Rate or Rating: See Stroke Rate.
Recovery: The opposite of drive. It is the part of the stroke between the finish and the catch. At the beginning of the recovery, the oars are lifted clear of the water, the seat slides towards the stern of the boat (knees are bending). The sequence of body moves from the finish is: hands forward, pivoting from the pelvis the shoulders lean forward, followed by the legs compressing. The ratio between the amount of time spent on the recovery to the time spent on the drive is ideally 2:1.
Release: Same as the finish.
Riggers: The arms that extend from the side of a shell to give more spread between the oarlocks.
Run: During the recovery phase of the stroke, the boat is said to be running. It is the glide of the boat between applications of power.
Sculls: The oars used in a sculling boat. Sculling boats are those in which each rower pulls on two oars simultaneously. Sculls are distinct from sweep oars in which each rower has only a single oar.
Seat Horns: On double action seats (ones in which the wheels are fixed to axles which roll in a slot underneath the seat) the seat horns are the plastic doohickey (technical term) in which the axle rolls. Seat horns can get worn and cause the seat to roll poorly.

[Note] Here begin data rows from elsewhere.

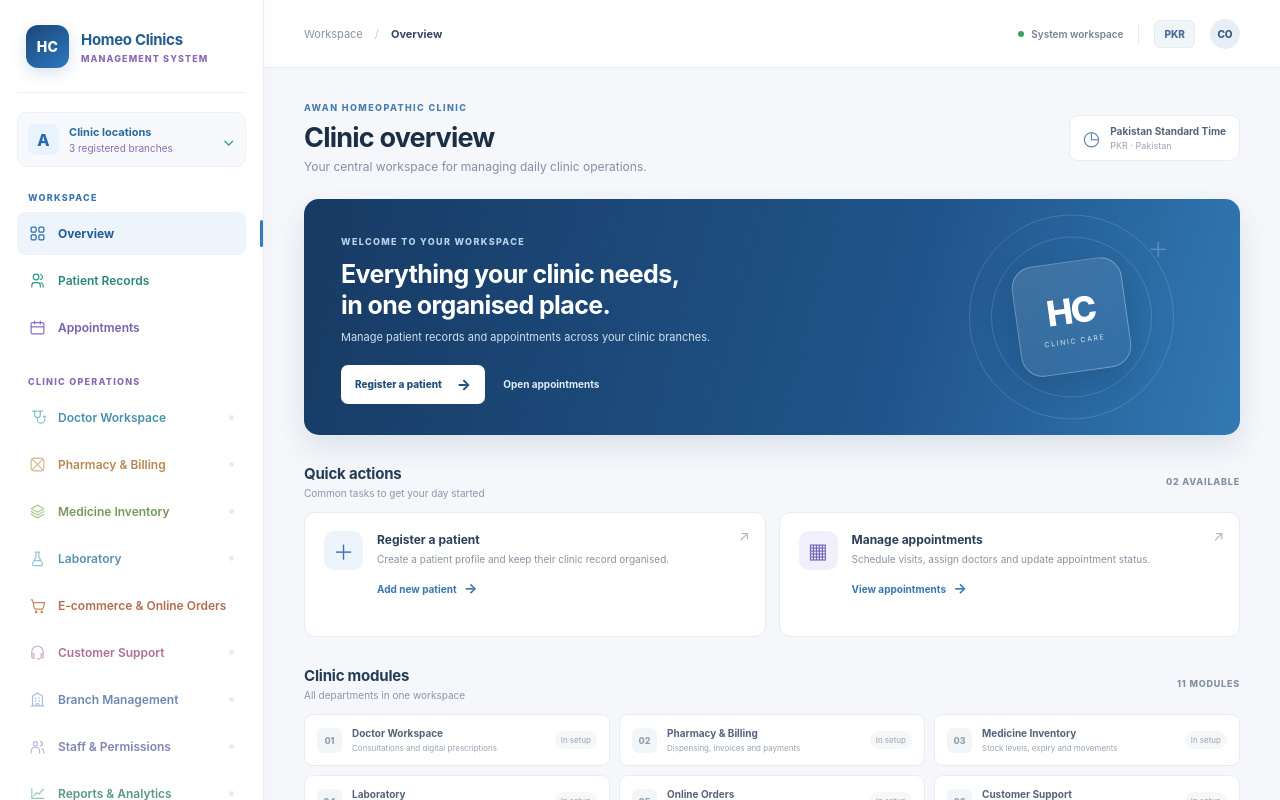
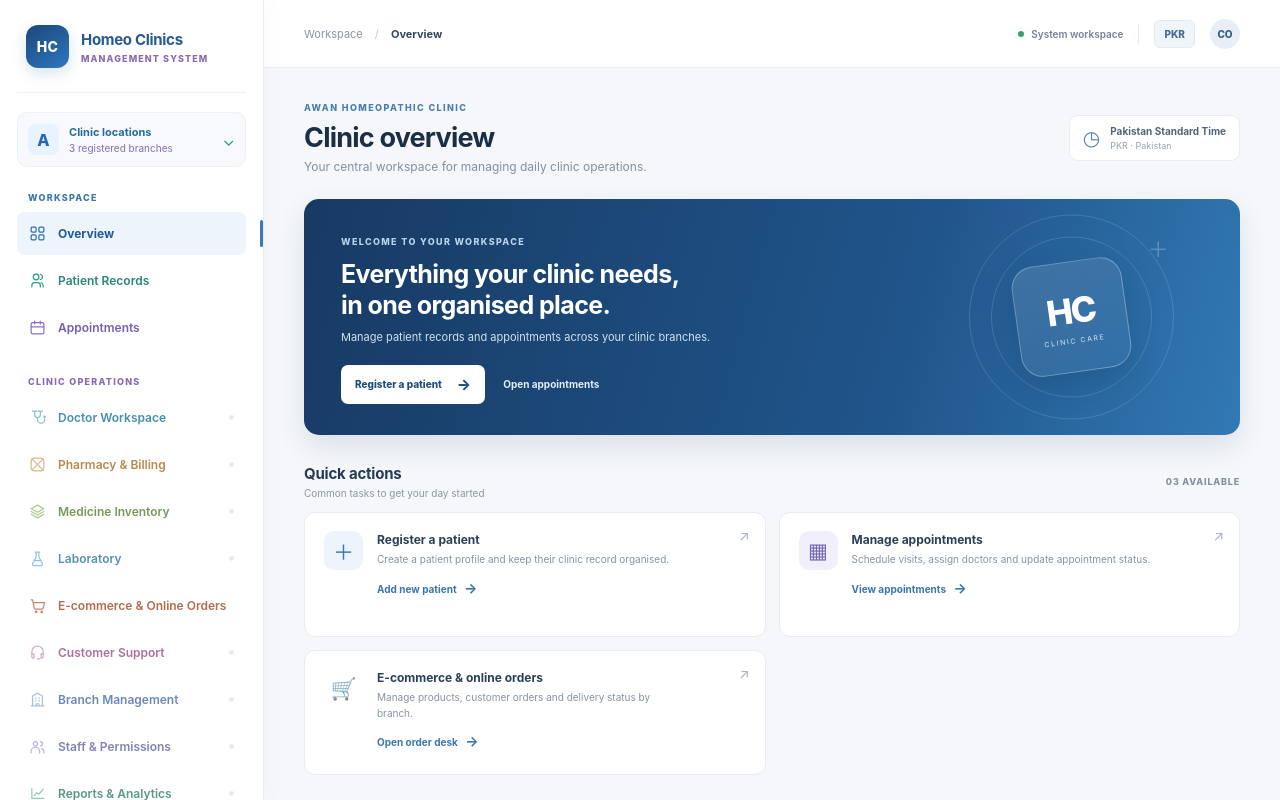
Before and after one commit to servicesalways789-droid/awan-homeopathic-clinic, a Next.js app: page / in a window 1280 px wide. Shown: the top 800 px of the page. Built offline with nearby package versions, Linux system fonts and the light colour scheme.

Commit message:
Add ecommerce order desk to clinic dashboard

```diff
--- a/src/app/page.tsx
+++ b/src/app/page.tsx
@@ -4,13 +4,14 @@ import AppNav from "@/components/AppNav";
 const shortcuts = [
   { title:"Register a patient", description:"Create a patient profile and keep their clinic record organised.", href:"/patients", action:"Add new patient", icon:"＋", tone:"blue" },
   { title:"Manage appointments", description:"Schedule visits, assign doctors and update appointment status.", href:"/appointments", action:"View appointments", icon:"▦", tone:"violet" },
+  { title:"E-commerce & online orders", description:"Manage products, customer orders and delivery status by branch.", href:"/online-orders", action:"Open order desk", icon:"🛒", tone:"teal" },
 ];
 const planned = [
   ["Doctor Workspace","Consultations and digital prescriptions","01"],
   ["Pharmacy & Billing","Dispensing, invoices and payments","02"],
   ["Medicine Inventory","Stock levels, expiry and movements","03"],
   ["Laboratory","Test requests and result tracking","04"],
-  ["Online Orders","Website orders and fulfilment","05"],
+  ["E-commerce & Online Orders","Product catalogue and order fulfilment","05"],
   ["Customer Support","Appointment enquiries and follow-ups","06"],
   ["Branch Management","Clinic locations and operations","07"],
   ["Staff & Permissions","Team access and role management","08"],
@@ -22,8 +23,8 @@ export default function Home() {
   <main className="dashboard-content">
    <section className="welcome-heading"><div><div className="page-eyebrow">AWAN HOMEOPATHIC CLINIC</div><h1>Clinic overview</h1><p>Your central workspace for managing daily clinic operations.</p></div><div className="today-chip"><span className="today-icon">◷</span><span><strong>Pakistan Standard Time</strong><small>PKR · Pakistan</small></span></div></section>
    <section className="hero-workspace"><div className="hero-copy"><span className="hero-label">WELCOME TO YOUR WORKSPACE</span><h2>Everything your clinic needs,<br/>in one organised place.</h2><p>Manage patient records and appointments across your clinic branches.</p><div className="hero-actions"><Link href="/patients" className="hero-primary">Register a patient <span>→</span></Link><Link href="/appointments" className="hero-secondary">Open appointments</Link></div></div><div className="hero-art" aria-hidden="true"><div className="hero-orbit orbit-one"/><div className="hero-orbit orbit-two"/><div className="hero-cross">+</div><div className="hero-art-card"><span>HC</span><small>CLINIC CARE</small></div></div></section>
-   <section className="dashboard-section"><div className="dashboard-section-head"><div><h2>Quick actions</h2><p>Common tasks to get your day started</p></div><span className="section-count">02 AVAILABLE</span></div><div className="quick-action-grid">{shortcuts.map(item=><Link href={item.href} key={item.title} className="quick-action-card"><span className={`quick-action-icon ${item.tone}`}>{item.icon}</span><span className="quick-action-copy"><strong>{item.title}</strong><small>{item.description}</small><em>{item.action} <b>→</b></em></span><span className="quick-card-arrow">↗</span></Link>)}</div></section>
-   <section className="dashboard-section modules-section"><div className="dashboard-section-head"><div><h2>Clinic modules</h2><p>All departments in one workspace</p></div><span className="section-count">11 MODULES</span></div><div className="module-directory">{planned.map(([name,desc,num])=><div className="directory-item" key={name}><span className="directory-number">{num}</span><span className="directory-copy"><strong>{name}</strong><small>{desc}</small></span><span className="directory-status">In setup</span></div>)}</div><p className="module-note">Additional modules will become available as their workflows are completed and tested.</p></section>
+   <section className="dashboard-section"><div className="dashboard-section-head"><div><h2>Quick actions</h2><p>Common tasks to get your day started</p></div><span className="section-count">03 AVAILABLE</span></div><div className="quick-action-grid">{shortcuts.map(item=><Link href={item.href} key={item.title} className="quick-action-card"><span className={`quick-action-icon ${item.tone}`}>{item.icon}</span><span className="quick-action-copy"><strong>{item.title}</strong><small>{item.description}</small><em>{item.action} <b>→</b></em></span><span className="quick-card-arrow">↗</span></Link>)}</div></section>
+   <section className="dashboard-section modules-section"><div className="dashboard-section-head"><div><h2>Clinic modules</h2><p>All departments in one workspace</p></div><span className="section-count">11 MODULES</span></div><div className="module-directory">{planned.map(([name,desc,num])=><div className="directory-item" key={name}><span className="directory-number">{num}</span><span className="directory-copy"><strong>{name}</strong><small>{desc}</small></span><span className="directory-status">{name==="E-commerce & Online Orders"?"Available":"In setup"}</span></div>)}</div><p className="module-note">Additional modules will become available as their workflows are completed and tested.</p></section>
    <footer className="workspace-footer"><span>© Awan Homeopathic Clinic</span><span>Private staff workspace <i/> Secure access</span></footer>
   </main>
  </div></>;
```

Seat Tracks: The tracks down which the seat rolls.
Set Up: The balance of the shell. A boat that is well set up feels level during the stroke. A boat that is poorly set up will be either tipping from side to side or perpetually off to one side.
Skying: Raising the oar blades high off the water during the recovery, especially just before the catch. This delays the catch (bad) and makes the shell very unstable at a point in the stroke when your center of gravity is highest.
Sleeve: The wide section of plastic on the oar shaft that fits precisely in the oarlock and guides the oar into the feather and square position.
Slide: The part of the recovery during which the seat is moving.
Spread: The distance between the pins on a scull. Boats are typically rigged with 160 cm of spread.
Square: The working position of the oar, when the blade is perpendicular to the water’s surface.
Stroke Rate: The frequency of strokes — always discussed in strokes per minute. When learning to scull you want to keep your rate around 20 strokes per minute or less. When comfortable in the shell, you can raise your rating. It takes a great deal of practice to row efficiently at higher ratings.
Through the Pin: The amount by which the seat of the rower passes through an imaginary line between the pins. While there is some debate about the proper amount of through the pin, most boats will have between 3″ and 6″ of through the pin. Less than this leads to an inefficient stroke.
Washing Out: Not keeping the blade buried during the drive.